# MATERIAL SUPPLIED:

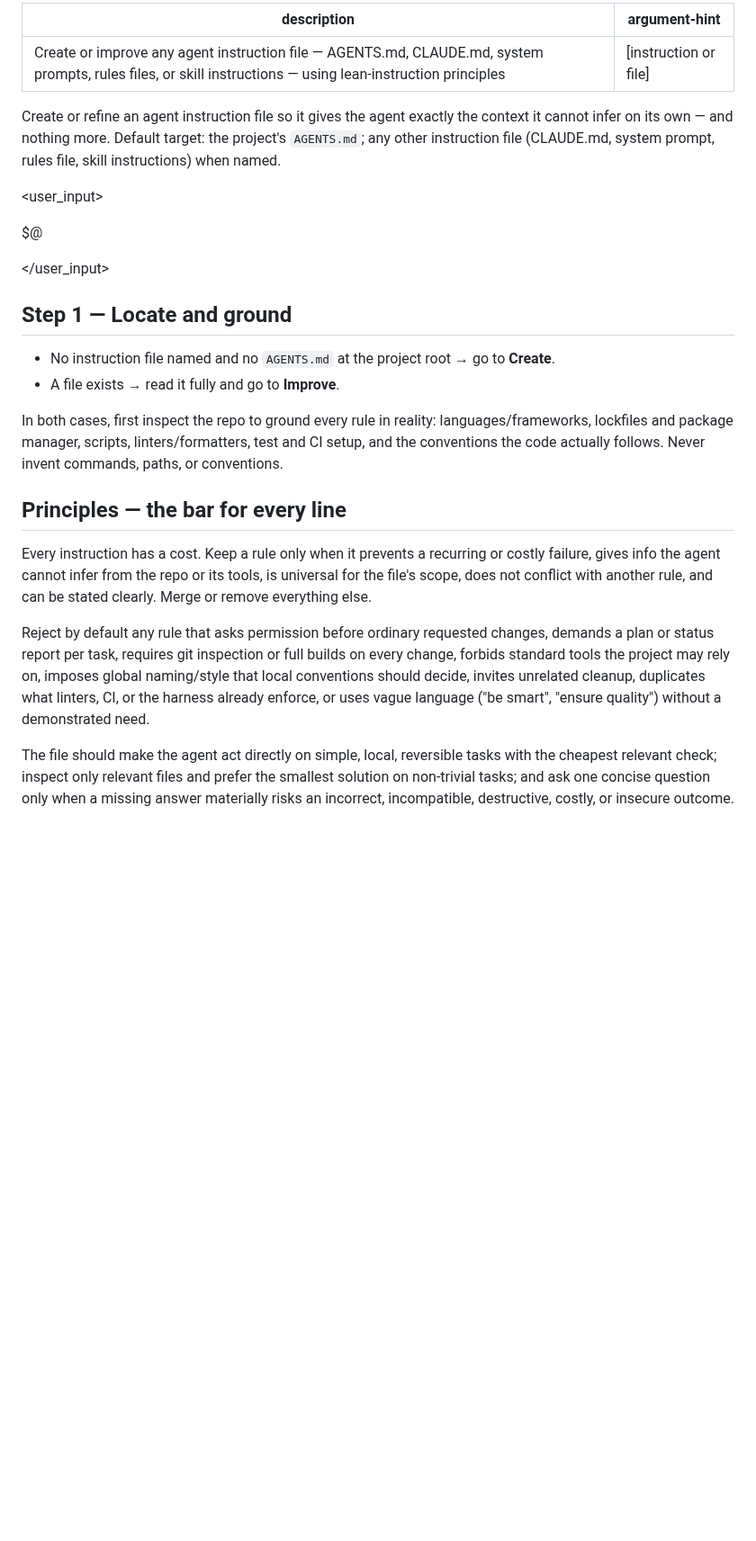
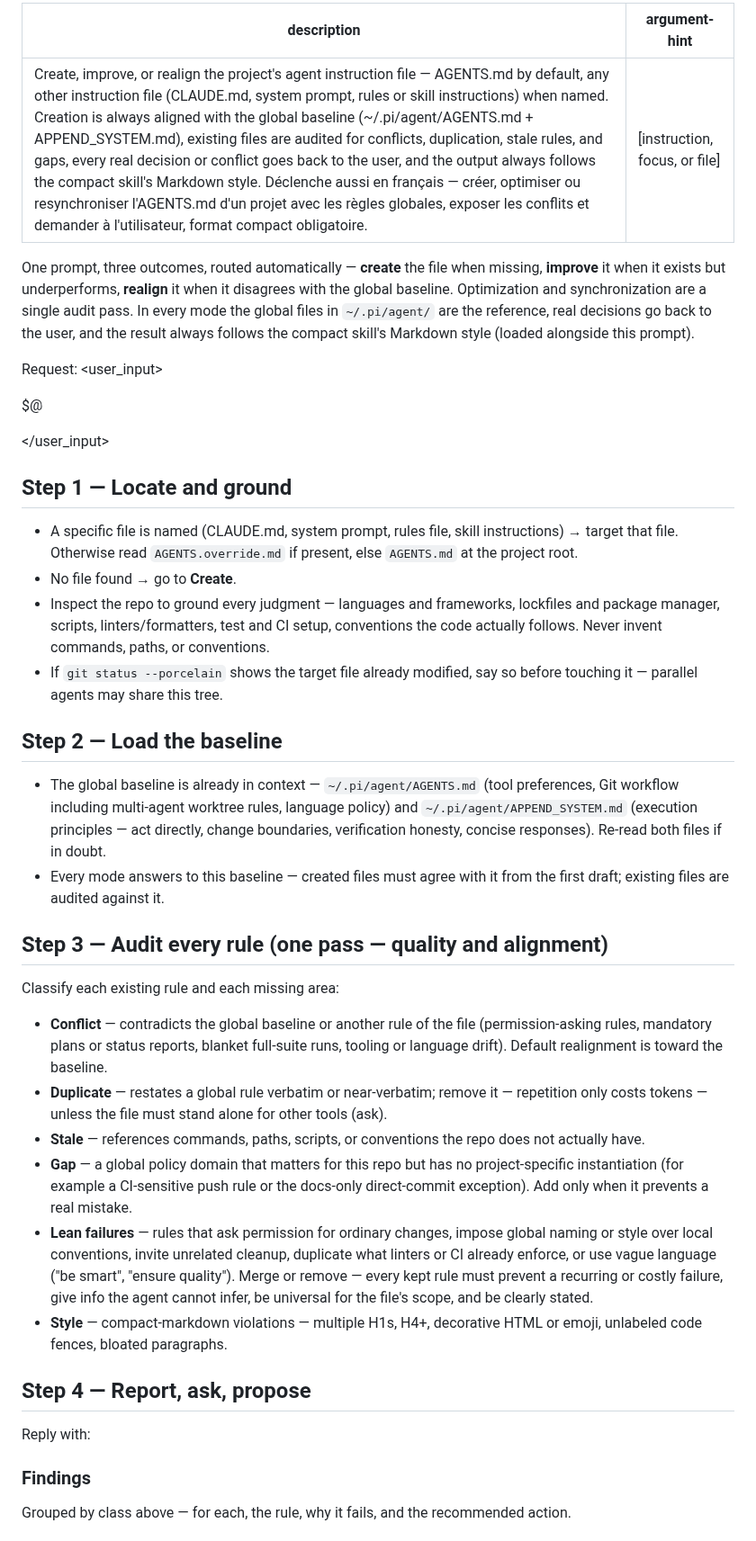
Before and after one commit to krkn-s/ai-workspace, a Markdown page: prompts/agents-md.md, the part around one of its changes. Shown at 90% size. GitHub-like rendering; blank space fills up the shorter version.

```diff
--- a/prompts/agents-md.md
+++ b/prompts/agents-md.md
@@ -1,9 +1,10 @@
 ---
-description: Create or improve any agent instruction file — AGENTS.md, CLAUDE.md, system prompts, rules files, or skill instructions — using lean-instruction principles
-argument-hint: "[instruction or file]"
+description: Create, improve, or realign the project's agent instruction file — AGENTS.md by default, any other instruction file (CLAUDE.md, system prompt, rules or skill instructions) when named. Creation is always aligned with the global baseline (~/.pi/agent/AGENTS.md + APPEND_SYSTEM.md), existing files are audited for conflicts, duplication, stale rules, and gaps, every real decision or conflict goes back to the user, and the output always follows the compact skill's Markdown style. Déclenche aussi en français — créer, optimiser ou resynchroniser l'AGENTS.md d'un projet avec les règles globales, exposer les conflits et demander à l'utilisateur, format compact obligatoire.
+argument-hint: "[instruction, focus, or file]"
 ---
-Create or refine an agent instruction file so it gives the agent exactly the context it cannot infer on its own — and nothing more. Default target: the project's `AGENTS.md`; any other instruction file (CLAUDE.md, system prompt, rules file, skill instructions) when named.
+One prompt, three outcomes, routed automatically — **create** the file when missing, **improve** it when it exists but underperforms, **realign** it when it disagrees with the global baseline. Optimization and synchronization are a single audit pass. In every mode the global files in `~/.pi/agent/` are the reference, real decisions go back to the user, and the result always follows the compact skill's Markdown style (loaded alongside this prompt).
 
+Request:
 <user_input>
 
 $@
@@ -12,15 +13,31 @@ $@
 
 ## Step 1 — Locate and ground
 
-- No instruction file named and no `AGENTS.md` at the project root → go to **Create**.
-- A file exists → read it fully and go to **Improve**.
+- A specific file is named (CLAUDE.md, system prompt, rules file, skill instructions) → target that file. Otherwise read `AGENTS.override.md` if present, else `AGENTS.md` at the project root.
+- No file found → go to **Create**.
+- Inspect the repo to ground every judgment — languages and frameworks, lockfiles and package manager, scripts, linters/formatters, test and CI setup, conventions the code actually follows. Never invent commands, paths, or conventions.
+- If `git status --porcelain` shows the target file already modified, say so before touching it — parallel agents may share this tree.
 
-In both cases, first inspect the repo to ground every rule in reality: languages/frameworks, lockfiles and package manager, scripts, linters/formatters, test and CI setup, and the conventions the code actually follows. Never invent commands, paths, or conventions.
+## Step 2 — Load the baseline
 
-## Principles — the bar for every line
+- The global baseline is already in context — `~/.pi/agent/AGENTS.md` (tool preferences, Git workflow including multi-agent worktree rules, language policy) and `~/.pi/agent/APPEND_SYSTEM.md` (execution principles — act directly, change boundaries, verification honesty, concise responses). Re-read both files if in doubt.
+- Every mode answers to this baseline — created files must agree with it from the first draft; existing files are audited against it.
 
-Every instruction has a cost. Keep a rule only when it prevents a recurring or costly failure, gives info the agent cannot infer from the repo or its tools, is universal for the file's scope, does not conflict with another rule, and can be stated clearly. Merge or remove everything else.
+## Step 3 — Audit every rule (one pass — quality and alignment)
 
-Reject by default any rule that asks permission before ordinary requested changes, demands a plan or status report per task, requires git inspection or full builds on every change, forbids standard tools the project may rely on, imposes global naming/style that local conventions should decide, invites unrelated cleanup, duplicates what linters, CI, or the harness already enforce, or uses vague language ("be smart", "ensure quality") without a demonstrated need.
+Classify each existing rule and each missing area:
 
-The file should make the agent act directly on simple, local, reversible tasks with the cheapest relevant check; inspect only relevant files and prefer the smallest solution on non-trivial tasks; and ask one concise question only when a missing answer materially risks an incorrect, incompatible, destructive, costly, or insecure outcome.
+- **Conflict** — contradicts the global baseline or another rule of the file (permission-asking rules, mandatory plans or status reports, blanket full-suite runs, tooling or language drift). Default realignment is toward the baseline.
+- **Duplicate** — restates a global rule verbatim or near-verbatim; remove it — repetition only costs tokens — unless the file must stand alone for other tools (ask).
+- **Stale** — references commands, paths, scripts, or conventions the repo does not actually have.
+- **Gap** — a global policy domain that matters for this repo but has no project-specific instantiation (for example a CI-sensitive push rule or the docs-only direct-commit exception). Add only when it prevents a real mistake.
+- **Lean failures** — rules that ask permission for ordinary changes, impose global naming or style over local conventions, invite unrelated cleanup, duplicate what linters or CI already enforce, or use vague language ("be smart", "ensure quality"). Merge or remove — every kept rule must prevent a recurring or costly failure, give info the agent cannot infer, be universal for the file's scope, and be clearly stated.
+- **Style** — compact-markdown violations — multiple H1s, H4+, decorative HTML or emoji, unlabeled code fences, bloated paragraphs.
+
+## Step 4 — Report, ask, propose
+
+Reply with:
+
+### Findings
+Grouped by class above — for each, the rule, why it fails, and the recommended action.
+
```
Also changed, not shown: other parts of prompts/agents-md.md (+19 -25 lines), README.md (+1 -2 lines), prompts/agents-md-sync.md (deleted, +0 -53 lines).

--

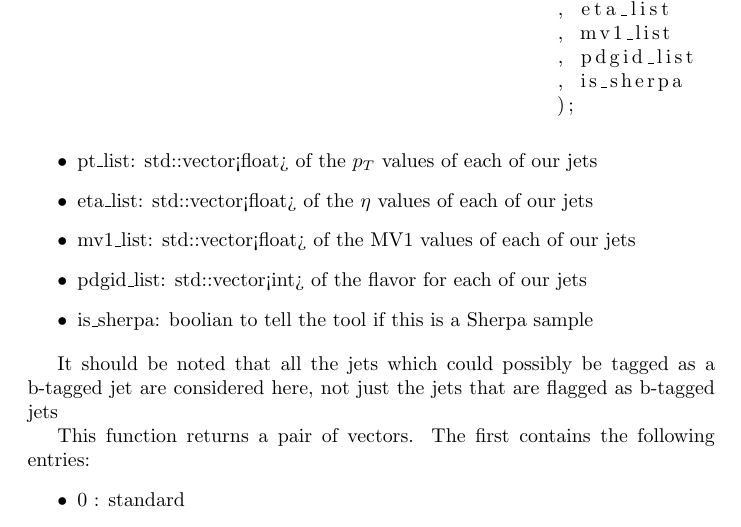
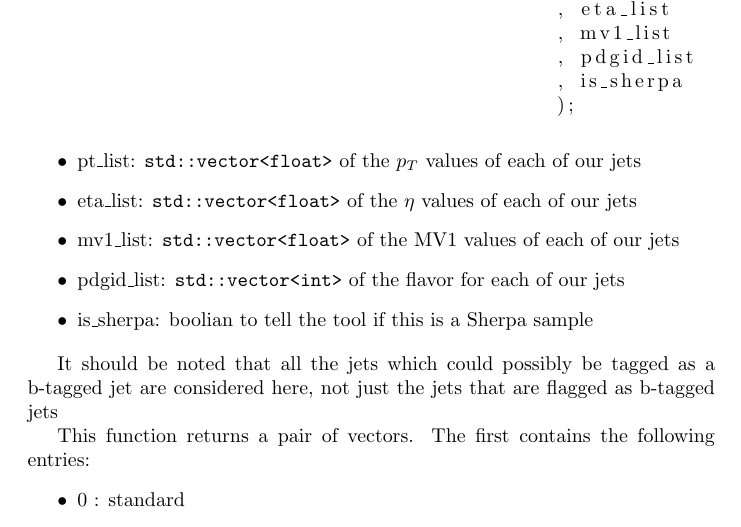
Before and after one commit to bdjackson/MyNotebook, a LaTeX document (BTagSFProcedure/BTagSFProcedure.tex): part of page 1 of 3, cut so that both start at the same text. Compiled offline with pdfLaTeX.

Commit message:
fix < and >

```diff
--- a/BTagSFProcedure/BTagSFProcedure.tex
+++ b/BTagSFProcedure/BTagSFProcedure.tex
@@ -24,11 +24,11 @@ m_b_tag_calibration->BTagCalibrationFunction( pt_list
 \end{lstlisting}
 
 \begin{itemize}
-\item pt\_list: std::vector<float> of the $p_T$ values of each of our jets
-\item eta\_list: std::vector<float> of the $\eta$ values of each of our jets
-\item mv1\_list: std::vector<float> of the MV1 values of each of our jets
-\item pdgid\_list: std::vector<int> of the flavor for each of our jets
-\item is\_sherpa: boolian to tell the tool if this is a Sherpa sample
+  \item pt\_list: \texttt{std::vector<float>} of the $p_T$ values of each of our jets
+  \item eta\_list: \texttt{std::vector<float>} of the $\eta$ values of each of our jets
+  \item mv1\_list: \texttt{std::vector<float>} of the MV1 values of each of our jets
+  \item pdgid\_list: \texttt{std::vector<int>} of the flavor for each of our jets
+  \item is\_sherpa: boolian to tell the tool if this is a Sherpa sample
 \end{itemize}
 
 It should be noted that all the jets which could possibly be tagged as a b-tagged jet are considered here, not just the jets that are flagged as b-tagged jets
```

* * *

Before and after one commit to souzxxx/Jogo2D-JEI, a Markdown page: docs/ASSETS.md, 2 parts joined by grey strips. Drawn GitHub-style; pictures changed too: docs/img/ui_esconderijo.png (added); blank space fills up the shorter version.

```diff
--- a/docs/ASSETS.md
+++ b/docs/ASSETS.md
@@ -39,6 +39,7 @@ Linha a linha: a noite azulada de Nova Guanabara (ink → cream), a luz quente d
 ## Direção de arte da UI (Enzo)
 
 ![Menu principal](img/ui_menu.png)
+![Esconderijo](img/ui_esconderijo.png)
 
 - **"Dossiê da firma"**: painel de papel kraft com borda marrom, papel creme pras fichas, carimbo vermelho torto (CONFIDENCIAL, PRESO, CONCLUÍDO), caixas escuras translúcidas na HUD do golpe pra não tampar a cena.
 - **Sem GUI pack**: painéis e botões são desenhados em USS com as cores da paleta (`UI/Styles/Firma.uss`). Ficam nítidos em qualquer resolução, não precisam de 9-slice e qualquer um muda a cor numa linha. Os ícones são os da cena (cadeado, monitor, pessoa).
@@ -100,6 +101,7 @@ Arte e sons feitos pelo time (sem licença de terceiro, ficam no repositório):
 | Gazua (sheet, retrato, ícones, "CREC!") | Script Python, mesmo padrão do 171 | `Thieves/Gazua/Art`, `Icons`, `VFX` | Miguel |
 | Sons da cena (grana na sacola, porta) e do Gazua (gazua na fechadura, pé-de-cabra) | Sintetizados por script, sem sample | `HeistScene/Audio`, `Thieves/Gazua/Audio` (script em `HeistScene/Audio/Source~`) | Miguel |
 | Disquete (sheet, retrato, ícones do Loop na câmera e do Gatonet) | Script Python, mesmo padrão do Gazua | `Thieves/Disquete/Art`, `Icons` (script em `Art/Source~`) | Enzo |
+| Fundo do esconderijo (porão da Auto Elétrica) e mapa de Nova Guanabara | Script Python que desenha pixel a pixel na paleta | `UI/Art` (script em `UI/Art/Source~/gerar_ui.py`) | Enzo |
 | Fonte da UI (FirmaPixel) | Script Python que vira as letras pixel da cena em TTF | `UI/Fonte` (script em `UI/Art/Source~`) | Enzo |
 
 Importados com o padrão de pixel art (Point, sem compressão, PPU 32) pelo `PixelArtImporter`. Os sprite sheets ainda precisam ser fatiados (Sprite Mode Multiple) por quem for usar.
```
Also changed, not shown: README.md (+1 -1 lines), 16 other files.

# PROBLEM DETAILS:
For the string "ASSETS", go through the entries above and copy each line where it occurs.

# RESULT OF THIS EXERCISE:
Before and after one commit to souzxxx/Jogo2D-JEI, a Markdown page: docs/ASSETS.md, 2 parts joined by grey strips. Drawn GitHub-style; pictures changed too: docs/img/ui_esconderijo.png (added); blank space fills up the shorter version.
--- a/docs/ASSETS.md
+++ b/docs/ASSETS.md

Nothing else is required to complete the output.